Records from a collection
******************************

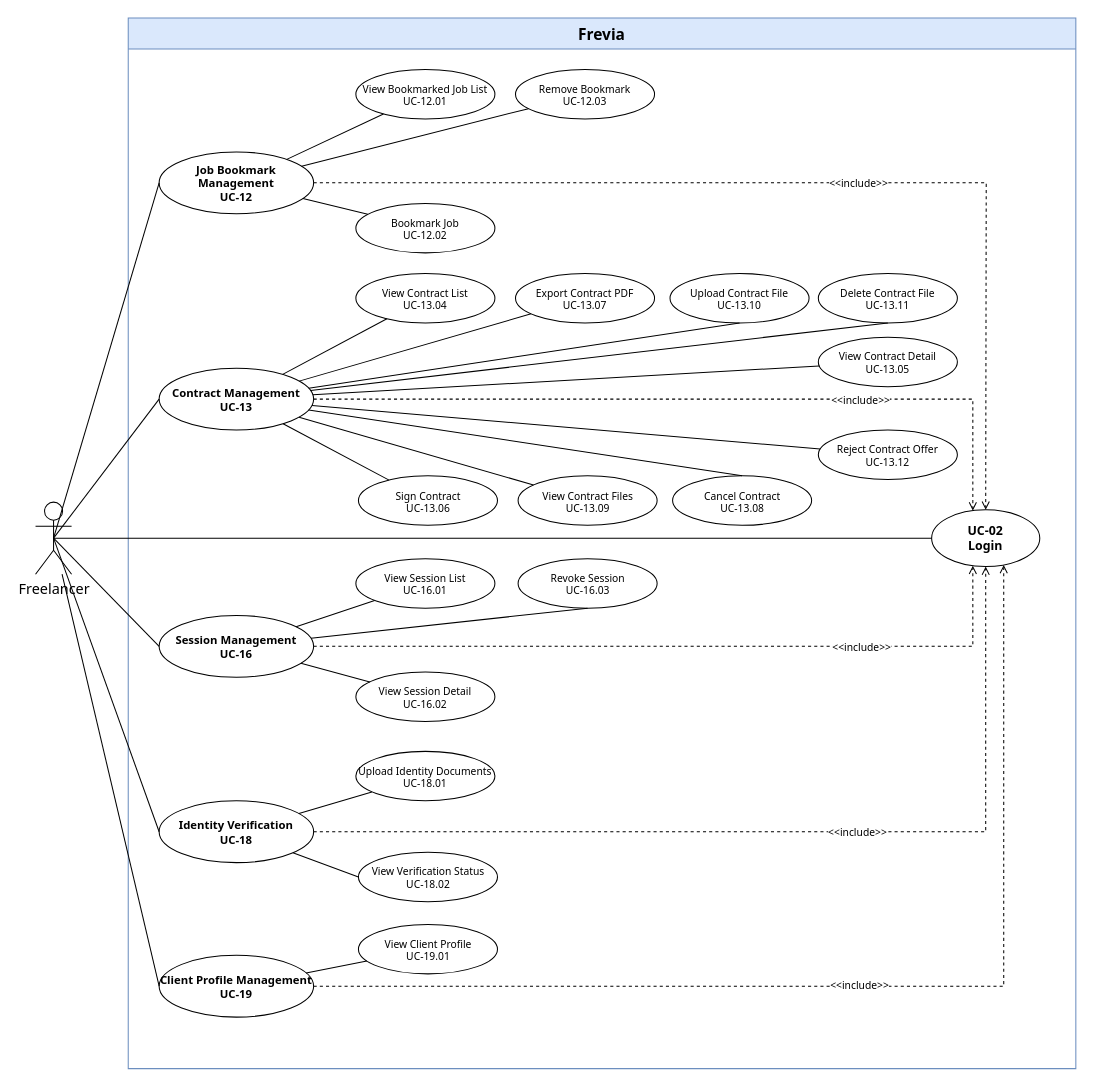
Above: page "Freelancer 3/7" (3 of 7) of uc-diagrams/Freelancer.drawio in Thunggg/Frevia (draw.io), before the change. Source tidied: cells renumbered, new cells numbered last; positions are measured from the earlier drawing's top-left corner, leaving out a move shared by most shapes. Both pictures are drawn from the tidied source at 103%, with x=0, y=0 at pixel (35, 18).
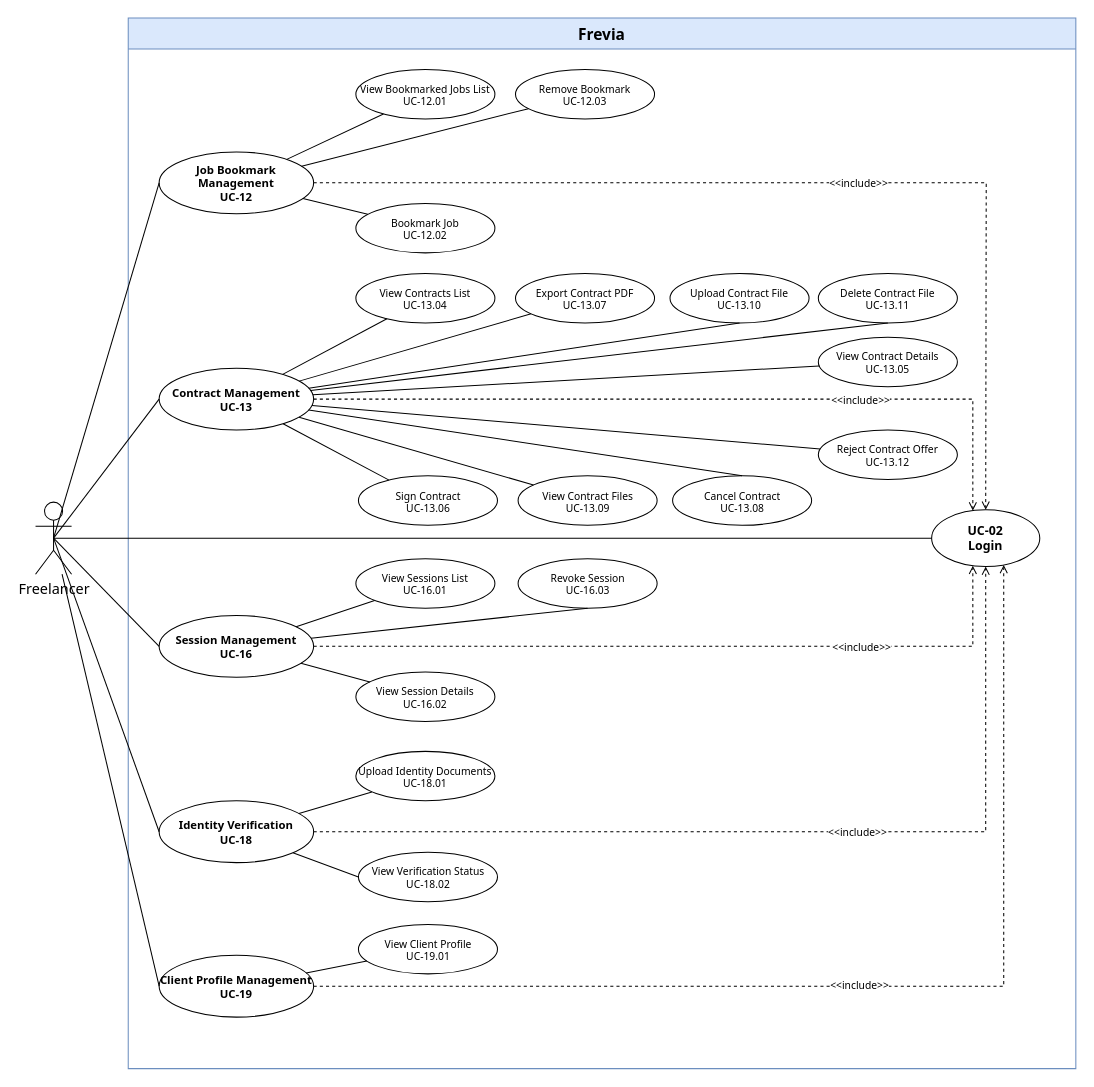
The same diagram, later.

The change refers to these unchanged cells:
```xml
<mxCell id="2" value="Frevia" style="swimlane;whiteSpace=wrap;html=1;startSize=30;fontSize=15;fontFamily=Tahoma;fontStyle=1;fillColor=#dae8fc;strokeColor=#6c8ebf;" parent="1" vertex="1">
  <mxGeometry x="90" width="920" height="1020" as="geometry" />
</mxCell>
```

Diff of the diagram source:
```diff
@@
-    <mxCell id="5" value="View Bookmarked Job List&#10;UC-12.01" style="ellipse;whiteSpace=wrap;html=1;fontSize=10;fontFamily=Tahoma;fillColor=#ffffff;strokeColor=#000000;" parent="2" vertex="1">
+    <mxCell id="5" value="View Bookmarked Jobs List&#10;UC-12.01" style="ellipse;whiteSpace=wrap;html=1;fontSize=10;fontFamily=Tahoma;fillColor=#ffffff;strokeColor=#000000;" parent="2" vertex="1">
       <mxGeometry x="221" y="50" width="135" height="48" as="geometry" />
     </mxCell>
@@
-    <mxCell id="12" value="View Contract List&#10;UC-13.04" style="ellipse;whiteSpace=wrap;html=1;fontSize=10;fontFamily=Tahoma;fillColor=#ffffff;strokeColor=#000000;" parent="2" vertex="1">
+    <mxCell id="12" value="View Contracts List&#10;UC-13.04" style="ellipse;whiteSpace=wrap;html=1;fontSize=10;fontFamily=Tahoma;fillColor=#ffffff;strokeColor=#000000;" parent="2" vertex="1">
       <mxGeometry x="221" y="248" width="135" height="48" as="geometry" />
     </mxCell>
-    <mxCell id="13" value="View Contract Detail&#10;UC-13.05" style="ellipse;whiteSpace=wrap;html=1;fontSize=10;fontFamily=Tahoma;fillColor=#ffffff;strokeColor=#000000;" parent="2" vertex="1">
+    <mxCell id="13" value="View Contract Details&#10;UC-13.05" style="ellipse;whiteSpace=wrap;html=1;fontSize=10;fontFamily=Tahoma;fillColor=#ffffff;strokeColor=#000000;" parent="2" vertex="1">
       <mxGeometry x="670" y="310" width="135" height="48" as="geometry" />
     </mxCell>
@@
-    <mxCell id="27" value="View Session List&#10;UC-16.01" style="ellipse;whiteSpace=wrap;html=1;fontSize=10;fontFamily=Tahoma;fillColor=#ffffff;strokeColor=#000000;" parent="2" vertex="1">
+    <mxCell id="27" value="View Sessions List&#10;UC-16.01" style="ellipse;whiteSpace=wrap;html=1;fontSize=10;fontFamily=Tahoma;fillColor=#ffffff;strokeColor=#000000;" parent="2" vertex="1">
       <mxGeometry x="221" y="525" width="135" height="48" as="geometry" />
     </mxCell>
-    <mxCell id="28" value="View Session Detail&#10;UC-16.02" style="ellipse;whiteSpace=wrap;html=1;fontSize=10;fontFamily=Tahoma;fillColor=#ffffff;strokeColor=#000000;" parent="2" vertex="1">
+    <mxCell id="28" value="View Session Details&#10;UC-16.02" style="ellipse;whiteSpace=wrap;html=1;fontSize=10;fontFamily=Tahoma;fillColor=#ffffff;strokeColor=#000000;" parent="2" vertex="1">
       <mxGeometry x="221" y="635" width="135" height="48" as="geometry" />
     </mxCell>
```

******************************

▸ **Work order**
Looking at the data above, say how many lines include the string "source" and add nothing.

▸ **Response to this task**
2